Altogether, eight Syrian families were resettled west of Boston three years ago by a coalition of 10 Jewish temples and the Framingham nonprofit JFS. All the transplanted Syrians found work in time, but several have recently lost their jobs in the fallout from the pandemic, leaders of the mask-making project said.
Donations received in exchange for masks will help support the families with financial needs. The masks are available for order online. The effort has raised $8,000 so far, said Gilman.
Abdulkader Hayani considers himself lucky. The menswear store where he does in-house tailoring has been closed, but he expects his job to be there when it reopens.
His family recently won an affordable-housing lottery for first-time home buyers, allowing them to purchase a new home in Grafton later this year. His children are thriving, playing soccer and speaking English. (“The problem now is teaching them Arabic,” he said.) The tailor said he feels comfortable in ways he could not have imagined three years ago: “I know more people, I talk to people more, and I begin to understand Americans, how they live and think.”
He said he sprang into action making masks after he saw a New York doctor on TV describing how he had to wear the same mask for three days. He made a short instructional video with his son, and when temple members saw it, they asked to partner with him.
The first batch of masks he made went to outfit home health care workers for Jewish Family Service — the same organization that helped bring his own family to safety.
He said he is grateful that he could, in some small way, return their kindness. His freedom to help — unremarkable to most — feels to the newcomer like a revelation.
“If you wanted to help someone in Syria,” he said, “you would probably die.”
He said he thinks Americans may understand a little better now the hard experience of refugees like him.
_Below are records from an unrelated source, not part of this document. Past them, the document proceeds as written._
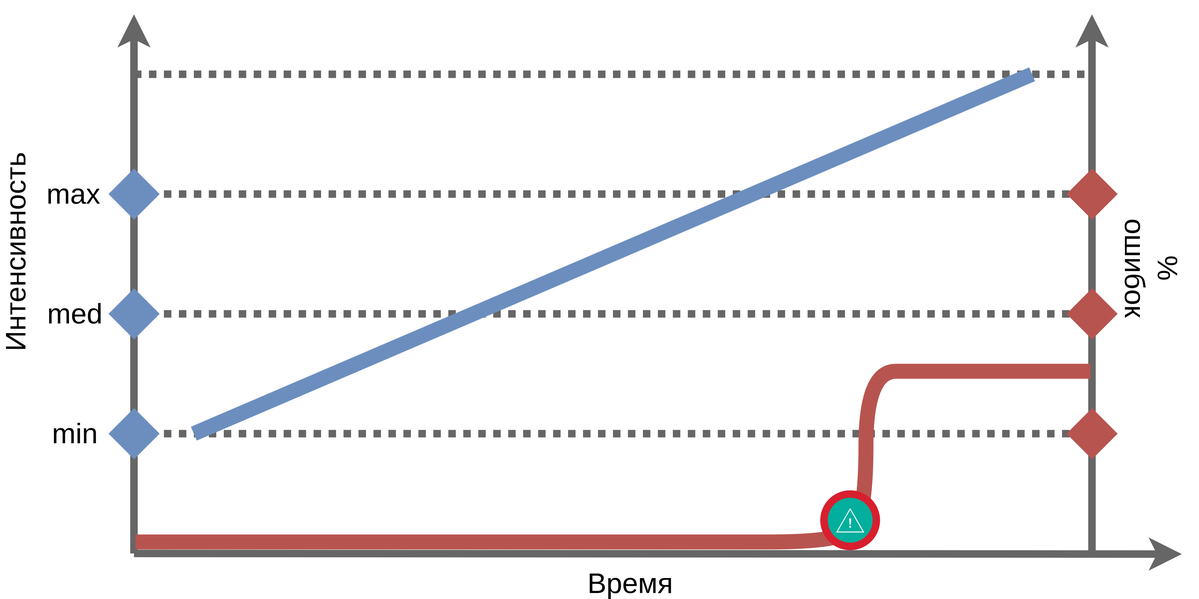
Before: docs/images/1/load.testing-5.png, a diagram exported from draw.io (polarnik/perflab). Source tidied: cells renumbered, new cells last; positions are measured from the earlier drawing's top-left corner, leaving out a move shared by most shapes.
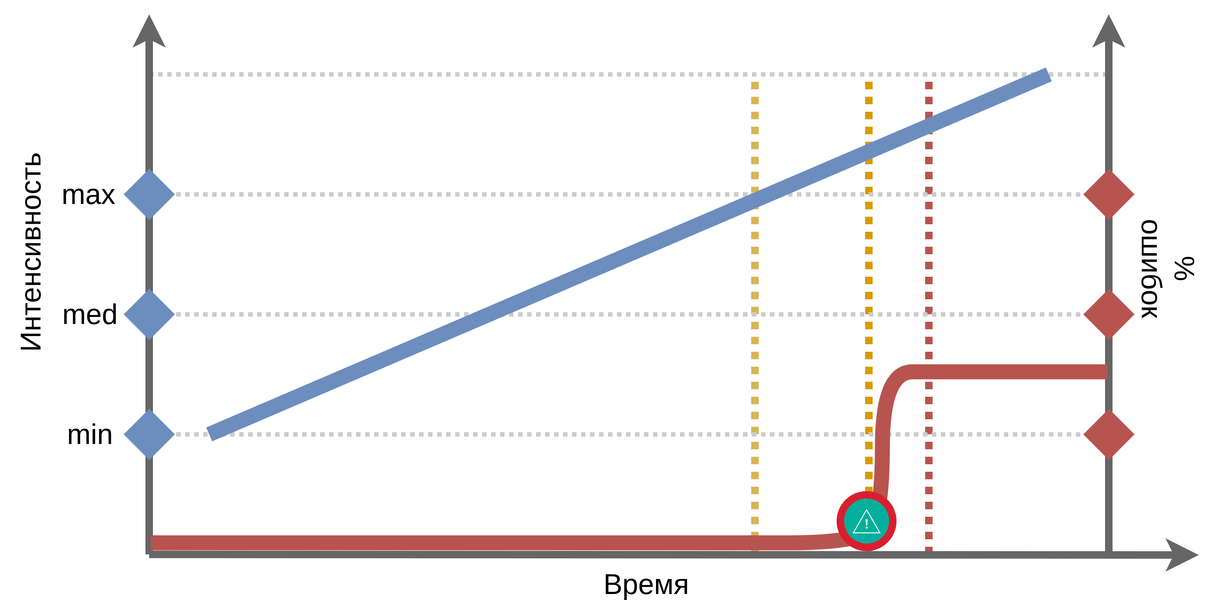
After the commit.

The edit, as a diff of the source:
```diff
@@ -2,129 +2,153 @@
   <root>
     <mxCell id="0" />
     <mxCell id="1" parent="0" />
-    <mxCell id="2" style="endArrow=classic;html=1;strokeWidth=5;jumpStyle=arc;fillColor=#f5f5f5;strokeColor=#666666;" parent="1" edge="1">
-      <mxGeometry relative="1" as="geometry">
-        <mxPoint x="99" y="360.1" as="sourcePoint" />
-        <mxPoint x="799" y="360.5" as="targetPoint" />
-      </mxGeometry>
+    <mxCell id="2" style="group;" parent="1" vertex="1">
+      <mxGeometry x="10" y="10.1" width="799" height="390" as="geometry" />
     </mxCell>
-    <mxCell id="3" style="endArrow=classic;html=1;strokeWidth=5;jumpStyle=arc;fillColor=#f5f5f5;strokeColor=#666666;" parent="1" edge="1">
-      <mxGeometry relative="1" as="geometry">
-        <mxPoint x="99" y="360.1" as="sourcePoint" />
-        <mxPoint x="99" y="0.1" as="targetPoint" />
-      </mxGeometry>
+    <mxCell id="3" style="group;" parent="2" vertex="1">
+      <mxGeometry width="799" height="390" as="geometry" />
     </mxCell>
-    <mxCell id="4" style="endArrow=none;dashed=1;html=1;strokeWidth=5;dashPattern=1 1;fillColor=#f5f5f5;strokeColor=#666666;startArrow=none;startFill=0;startSize=8;" parent="1" edge="1">
+    <mxCell id="4" style="endArrow=none;dashed=1;html=1;strokeWidth=3;dashPattern=1 1;fillColor=#f5f5f5;strokeColor=#CCCCCC;" parent="3" edge="1">
       <mxGeometry relative="1" as="geometry">
-        <mxPoint x="99" y="280.1" as="sourcePoint" />
-        <mxPoint x="738" y="280.1" as="targetPoint" />
+        <mxPoint x="99" y="40" as="sourcePoint" />
+        <mxPoint x="739" y="40" as="targetPoint" />
       </mxGeometry>
     </mxCell>
-    <mxCell id="5" style="endArrow=none;dashed=1;html=1;strokeWidth=5;dashPattern=1 1;fillColor=#f5f5f5;strokeColor=#666666;" parent="1" edge="1">
+    <mxCell id="5" style="endArrow=none;dashed=1;html=1;dashPattern=1 1;strokeWidth=5;fillColor=#fff2cc;strokeColor=#d6b656;" parent="3" edge="1">
       <mxGeometry relative="1" as="geometry">
-        <mxPoint x="99" y="200.1" as="sourcePoint" />
-        <mxPoint x="738" y="200.1" as="targetPoint" />
+        <mxPoint x="503" y="359.9" as="sourcePoint" />
+        <mxPoint x="503" y="39.9" as="targetPoint" />
       </mxGeometry>
     </mxCell>
-    <mxCell id="6" style="endArrow=none;dashed=1;html=1;strokeWidth=5;dashPattern=1 1;fillColor=#f5f5f5;strokeColor=#666666;" parent="1" edge="1">
+    <mxCell id="6" style="endArrow=none;dashed=1;html=1;fillColor=#ffe6cc;strokeColor=#d79b00;strokeWidth=5;dashPattern=1 1;" parent="3" edge="1">
       <mxGeometry relative="1" as="geometry">
-        <mxPoint x="99" y="120.1" as="sourcePoint" />
-        <mxPoint x="738" y="120.1" as="targetPoint" />
+        <mxPoint x="579" y="359.9" as="sourcePoint" />
+        <mxPoint x="579" y="39.9" as="targetPoint" />
       </mxGeometry>
     </mxCell>
-    <mxCell id="7" style="endArrow=none;dashed=1;html=1;strokeWidth=5;dashPattern=1 1;fillColor=#f5f5f5;strokeColor=#666666;" parent="1" edge="1">
+    <mxCell id="7" style="endArrow=none;dashed=1;html=1;fillColor=#f8cecc;strokeColor=#b85450;strokeWidth=5;dashPattern=1 1;" parent="3" edge="1">
       <mxGeometry relative="1" as="geometry">
-        <mxPoint x="99" y="40.1" as="sourcePoint" />
-        <mxPoint x="738" y="40.1" as="targetPoint" />
+        <mxPoint x="619" y="359.9" as="sourcePoint" />
+        <mxPoint x="619" y="39.9" as="targetPoint" />
       </mxGeometry>
     </mxCell>
-    <mxCell id="8" style="endArrow=none;html=1;strokeWidth=10;targetPerimeterSpacing=0;comic=0;shadow=0;jumpStyle=none;orthogonalLoop=1;fillColor=#dae8fc;strokeColor=#6c8ebf;rounded=1;" parent="1" edge="1">
+    <mxCell id="8" style="endArrow=classic;html=1;strokeWidth=5;jumpStyle=none;fillColor=#f5f5f5;strokeColor=#666666;" parent="3" edge="1">
       <mxGeometry relative="1" as="geometry">
-        <mxPoint x="139" y="280.1" as="sourcePoint" />
-        <mxPoint x="699" y="40.1" as="targetPoint" />
+        <mxPoint x="99" y="360" as="sourcePoint" />
+        <mxPoint x="799" y="360.4" as="targetPoint" />
       </mxGeometry>
     </mxCell>
-    <mxCell id="9" style="endArrow=none;html=1;shadow=0;strokeWidth=10;startArrow=diamond;startFill=1;startSize=10;fillColor=#dae8fc;strokeColor=#6c8ebf;" parent="1" edge="1">
+    <mxCell id="9" style="endArrow=classic;html=1;strokeWidth=5;jumpStyle=arc;fillColor=#f5f5f5;strokeColor=#666666;" parent="3" edge="1">
       <mxGeometry relative="1" as="geometry">
-        <mxPoint x="82" y="280.1" as="sourcePoint" />
-        <mxPoint x="102" y="280.1" as="targetPoint" />
+        <mxPoint x="99" y="360" as="sourcePoint" />
+        <mxPoint x="99" as="targetPoint" />
       </mxGeometry>
     </mxCell>
-    <mxCell id="10" style="endArrow=none;html=1;shadow=0;strokeWidth=10;startArrow=diamond;startFill=1;startSize=10;fillColor=#dae8fc;strokeColor=#6c8ebf;endSize=0;" parent="1" edge="1">
+    <mxCell id="10" style="endArrow=none;dashed=1;html=1;strokeWidth=3;dashPattern=1 1;fillColor=#f5f5f5;strokeColor=#CCCCCC;startArrow=none;startFill=0;startSize=8;" parent="3" edge="1">
       <mxGeometry relative="1" as="geometry">
-        <mxPoint x="82" y="200.1" as="sourcePoint" />
-        <mxPoint x="102" y="200.1" as="targetPoint" />
+        <mxPoint x="99" y="280" as="sourcePoint" />
+        <mxPoint x="739" y="280" as="targetPoint" />
       </mxGeometry>
     </mxCell>
-    <mxCell id="11" style="endArrow=none;html=1;shadow=0;strokeWidth=10;startArrow=diamond;startFill=1;startSize=10;fillColor=#dae8fc;strokeColor=#6c8ebf;endSize=0;" parent="1" edge="1">
+    <mxCell id="11" style="endArrow=none;dashed=1;html=1;strokeWidth=3;dashPattern=1 1;fillColor=#f5f5f5;strokeColor=#CCCCCC;" parent="3" edge="1">
       <mxGeometry relative="1" as="geometry">
-        <mxPoint x="82" y="120.1" as="sourcePoint" />
-        <mxPoint x="102" y="120.1" as="targetPoint" />
+        <mxPoint x="99" y="200" as="sourcePoint" />
+        <mxPoint x="739" y="200" as="targetPoint" />
       </mxGeometry>
     </mxCell>
-    <mxCell id="12" value="min" style="text;html=1;strokeColor=none;fillColor=none;align=center;verticalAlign=middle;whiteSpace=wrap;rounded=0;fontSize=19;" parent="1" vertex="1">
-      <mxGeometry x="39" y="270.1" width="40" height="20" as="geometry" />
+    <mxCell id="12" style="endArrow=none;dashed=1;html=1;strokeWidth=3;dashPattern=1 1;fillColor=#f5f5f5;strokeColor=#CCCCCC;" parent="3" edge="1">
+      <mxGeometry relative="1" as="geometry">
+        <mxPoint x="99" y="120" as="sourcePoint" />
+        <mxPoint x="739" y="120" as="targetPoint" />
+      </mxGeometry>
     </mxCell>
-    <mxCell id="13" value="med" style="text;html=1;strokeColor=none;fillColor=none;align=center;verticalAlign=middle;whiteSpace=wrap;rounded=0;fontSize=19;" parent="1" vertex="1">
-      <mxGeometry x="39" y="190.1" width="40" height="20" as="geometry" />
+    <mxCell id="13" style="endArrow=none;html=1;strokeWidth=10;targetPerimeterSpacing=0;comic=0;shadow=0;jumpStyle=none;orthogonalLoop=1;fillColor=#dae8fc;strokeColor=#6c8ebf;rounded=1;" parent="3" edge="1">
+      <mxGeometry relative="1" as="geometry">
+        <mxPoint x="139" y="280" as="sourcePoint" />
+        <mxPoint x="699" y="40" as="targetPoint" />
+      </mxGeometry>
     </mxCell>
-    <mxCell id="14" value="max" style="text;html=1;strokeColor=none;fillColor=none;align=center;verticalAlign=middle;whiteSpace=wrap;rounded=0;fontSize=19;" parent="1" vertex="1">
-      <mxGeometry x="39" y="110.1" width="40" height="20" as="geometry" />
+    <mxCell id="14" style="endArrow=none;html=1;shadow=0;strokeWidth=10;startArrow=diamond;startFill=1;startSize=10;fillColor=#dae8fc;strokeColor=#6c8ebf;" parent="3" edge="1">
+      <mxGeometry relative="1" as="geometry">
+        <mxPoint x="82" y="280" as="sourcePoint" />
+        <mxPoint x="102" y="280" as="targetPoint" />
+      </mxGeometry>
     </mxCell>
-    <mxCell id="15" value="Время" style="text;html=1;strokeColor=none;fillColor=none;align=center;verticalAlign=middle;whiteSpace=wrap;rounded=0;fontSize=19;" parent="1" vertex="1">
-      <mxGeometry x="411" y="370.1" width="40" height="20" as="geometry" />
+    <mxCell id="15" style="endArrow=none;html=1;shadow=0;strokeWidth=10;startArrow=diamond;startFill=1;startSize=10;fillColor=#dae8fc;strokeColor=#6c8ebf;endSize=0;" parent="3" edge="1">
+      <mxGeometry relative="1" as="geometry">
+        <mxPoint x="82" y="200" as="sourcePoint" />
+        <mxPoint x="102" y="200" as="targetPoint" />
+      </mxGeometry>
     </mxCell>
-    <mxCell id="16" value="Интенсивность" style="text;html=1;strokeColor=none;fillColor=none;align=center;verticalAlign=middle;whiteSpace=wrap;rounded=0;fontSize=19;rotation=-90;" parent="1" vertex="1">
-      <mxGeometry y="149.1" width="40" height="20" as="geometry" />
+    <mxCell id="16" style="endArrow=none;html=1;shadow=0;strokeWidth=10;startArrow=diamond;startFill=1;startSize=10;fillColor=#dae8fc;strokeColor=#6c8ebf;endSize=0;" parent="3" edge="1">
+      <mxGeometry relative="1" as="geometry">
+        <mxPoint x="82" y="120" as="sourcePoint" />
+        <mxPoint x="102" y="120" as="targetPoint" />
+      </mxGeometry>
     </mxCell>
-    <mxCell id="17" style="endArrow=classic;html=1;strokeWidth=5;jumpStyle=none;fillColor=#f5f5f5;strokeColor=#666666;" parent="1" edge="1">
-      <mxGeometry relative="1" as="geometry">
-        <mxPoint x="739" y="360.1" as="sourcePoint" />
-        <mxPoint x="739" y="0.1" as="targetPoint" />
-      </mxGeometry>
+    <mxCell id="17" value="min" style="text;html=1;strokeColor=none;fillColor=none;align=center;verticalAlign=middle;whiteSpace=wrap;rounded=0;fontSize=19;" parent="3" vertex="1">
+      <mxGeometry x="39" y="270" width="40" height="20" as="geometry" />
     </mxCell>
-    <mxCell id="18" style="endArrow=none;html=1;shadow=0;strokeWidth=10;startArrow=diamond;startFill=1;startSize=10;fillColor=#f8cecc;strokeColor=#b85450;endSize=0;" parent="1" edge="1">
-      <mxGeometry relative="1" as="geometry">
-        <mxPoint x="722" y="120.1" as="sourcePoint" />
-        <mxPoint x="741" y="120.1" as="targetPoint" />
-      </mxGeometry>
+    <mxCell id="18" value="med" style="text;html=1;strokeColor=none;fillColor=none;align=center;verticalAlign=middle;whiteSpace=wrap;rounded=0;fontSize=19;" parent="3" vertex="1">
+      <mxGeometry x="39" y="190" width="40" height="20" as="geometry" />
     </mxCell>
-    <mxCell id="19" style="endArrow=none;html=1;shadow=0;strokeWidth=10;startArrow=diamond;startFill=1;startSize=10;fillColor=#f8cecc;strokeColor=#b85450;endSize=0;" parent="1" edge="1">
-      <mxGeometry relative="1" as="geometry">
-        <mxPoint x="722" y="200.1" as="sourcePoint" />
-        <mxPoint x="741" y="200.1" as="targetPoint" />
-      </mxGeometry>
+    <mxCell id="19" value="max" style="text;html=1;strokeColor=none;fillColor=none;align=center;verticalAlign=middle;whiteSpace=wrap;rounded=0;fontSize=19;" parent="3" vertex="1">
+      <mxGeometry x="39" y="110" width="40" height="20" as="geometry" />
     </mxCell>
-    <mxCell id="20" style="endArrow=none;html=1;shadow=0;strokeWidth=10;startArrow=diamond;startFill=1;startSize=10;fillColor=#f8cecc;strokeColor=#b85450;endSize=0;" parent="1" edge="1">
-      <mxGeometry relative="1" as="geometry">
-        <mxPoint x="722" y="280.1" as="sourcePoint" />
-        <mxPoint x="741" y="280.1" as="targetPoint" />
-      </mxGeometry>
+    <mxCell id="20" value="Время" style="text;html=1;strokeColor=none;fillColor=none;align=center;verticalAlign=middle;whiteSpace=wrap;rounded=0;fontSize=19;" parent="3" vertex="1">
+      <mxGeometry x="411" y="370" width="40" height="20" as="geometry" />
     </mxCell>
-    <mxCell id="21" value="% ошибок&lt;br&gt;" style="text;html=1;strokeColor=none;fillColor=none;align=center;verticalAlign=middle;whiteSpace=wrap;rounded=0;fontSize=19;rotation=90;" parent="1" vertex="1">
-      <mxGeometry x="759" y="160.1" width="40" height="20" as="geometry" />
+    <mxCell id="21" value="Интенсивность" style="text;html=1;strokeColor=none;fillColor=none;align=center;verticalAlign=middle;whiteSpace=wrap;rounded=0;fontSize=19;rotation=-90;" parent="3" vertex="1">
+      <mxGeometry y="149" width="40" height="20" as="geometry" />
     </mxCell>
-    <mxCell id="22" style="curved=1;endArrow=none;html=1;shadow=0;strokeWidth=10;fontSize=19;fillColor=#f8cecc;strokeColor=#b85450;endFill=0;" parent="1" edge="1">
+    <mxCell id="22" style="endArrow=classic;html=1;strokeWidth=5;jumpStyle=none;fillColor=#f5f5f5;strokeColor=#666666;" parent="3" edge="1">
       <mxGeometry relative="1" as="geometry">
-        <mxPoint x="100" y="352.4" as="sourcePoint" />
-        <mxPoint x="738" y="238.4" as="targetPoint" />
-        <Array as="points">
-          <mxPoint x="478" y="352.4" />
-          <mxPoint x="568" y="352.4" />
-          <mxPoint x="588" y="338.4" />
-          <mxPoint x="588" y="238.4" />
-          <mxPoint x="628" y="238.4" />
-        </Array>
+        <mxPoint x="739" y="360" as="sourcePoint" />
+        <mxPoint x="739" as="targetPoint" />
       </mxGeometry>
     </mxCell>
-    <mxCell id="23" style="group;" parent="1" vertex="1">
-      <mxGeometry x="558" y="318.4" width="40" height="40" as="geometry" />
+    <mxCell id="23" style="endArrow=none;html=1;shadow=0;strokeWidth=10;startArrow=diamond;startFill=1;startSize=10;fillColor=#f8cecc;strokeColor=#b85450;endSize=0;" parent="3" edge="1">
+      <mxGeometry relative="1" as="geometry">
+        <mxPoint x="722" y="120" as="sourcePoint" />
+        <mxPoint x="741" y="120" as="targetPoint" />
+      </mxGeometry>
     </mxCell>
-    <mxCell id="24" style="perimeter=ellipsePerimeter;html=1;align=center;shadow=0;dashed=0;image;image=img/lib/ibm/security/physical_security.svg;fontSize=19;" parent="23" vertex="1">
-      <mxGeometry width="40" height="40" as="geometry" />
+    <mxCell id="24" style="endArrow=none;html=1;shadow=0;strokeWidth=10;startArrow=diamond;startFill=1;startSize=10;fillColor=#f8cecc;strokeColor=#b85450;endSize=0;" parent="3" edge="1">
+      <mxGeometry relative="1" as="geometry">
+        <mxPoint x="722" y="200" as="sourcePoint" />
+        <mxPoint x="741" y="200" as="targetPoint" />
+      </mxGeometry>
     </mxCell>
-    <mxCell id="25" style="perimeter=ellipsePerimeter;html=1;align=center;shadow=0;dashed=0;image;image=img/lib/ibm/management/alert_notification.svg;fontSize=19;" parent="23" vertex="1">
-      <mxGeometry x="5" y="5" width="30" height="30" as="geometry" />
+    <mxCell id="25" style="endArrow=none;html=1;shadow=0;strokeWidth=10;startArrow=diamond;startFill=1;startSize=10;fillColor=#f8cecc;strokeColor=#b85450;endSize=0;" parent="3" edge="1">
+      <mxGeometry relative="1" as="geometry">
+        <mxPoint x="722" y="280" as="sourcePoint" />
+        <mxPoint x="741" y="280" as="targetPoint" />
+      </mxGeometry>
     </mxCell>
+    <mxCell id="26" value="% ошибок&lt;br&gt;" style="text;html=1;strokeColor=none;fillColor=none;align=center;verticalAlign=middle;whiteSpace=wrap;rounded=0;fontSize=19;rotation=90;" parent="3" vertex="1">
+      <mxGeometry x="759" y="160" width="40" height="20" as="geometry" />
+    </mxCell>
+    <mxCell id="27" style="curved=1;endArrow=none;html=1;shadow=0;strokeWidth=10;fontSize=19;fillColor=#f8cecc;strokeColor=#b85450;endFill=0;" parent="3" edge="1">
+      <mxGeometry relative="1" as="geometry">
+        <mxPoint x="100" y="352.3" as="sourcePoint" />
+        <mxPoint x="738" y="238.3" as="targetPoint" />
+        <Array as="points">
+          <mxPoint x="478" y="352.3" />
+          <mxPoint x="568" y="352.3" />
+          <mxPoint x="588" y="338.3" />
+          <mxPoint x="588" y="238.3" />
+          <mxPoint x="628" y="238.3" />
+        </Array>
+      </mxGeometry>
+    </mxCell>
+    <mxCell id="28" style="group;" parent="3" vertex="1">
+      <mxGeometry x="558" y="318.3" width="40" height="40" as="geometry" />
+    </mxCell>
+    <mxCell id="29" style="perimeter=ellipsePerimeter;html=1;align=center;shadow=0;dashed=0;image;image=img/lib/ibm/security/physical_security.svg;fontSize=19;" parent="28" vertex="1">
+      <mxGeometry width="40" height="40" as="geometry" />
+    </mxCell>
+    <mxCell id="30" style="perimeter=ellipsePerimeter;html=1;align=center;shadow=0;dashed=0;image;image=img/lib/ibm/management/alert_notification.svg;fontSize=19;" parent="28" vertex="1">
+      <mxGeometry x="5" y="5" width="30" height="30" as="geometry" />
+    </mxCell>
   </root>
 </mxGraphModel>
```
“They know what it feels like to have something heavy hanging overhead,” he said.
Jenna Russell can be reached at email@example.com. Follow her on Twitter @jrussglobe.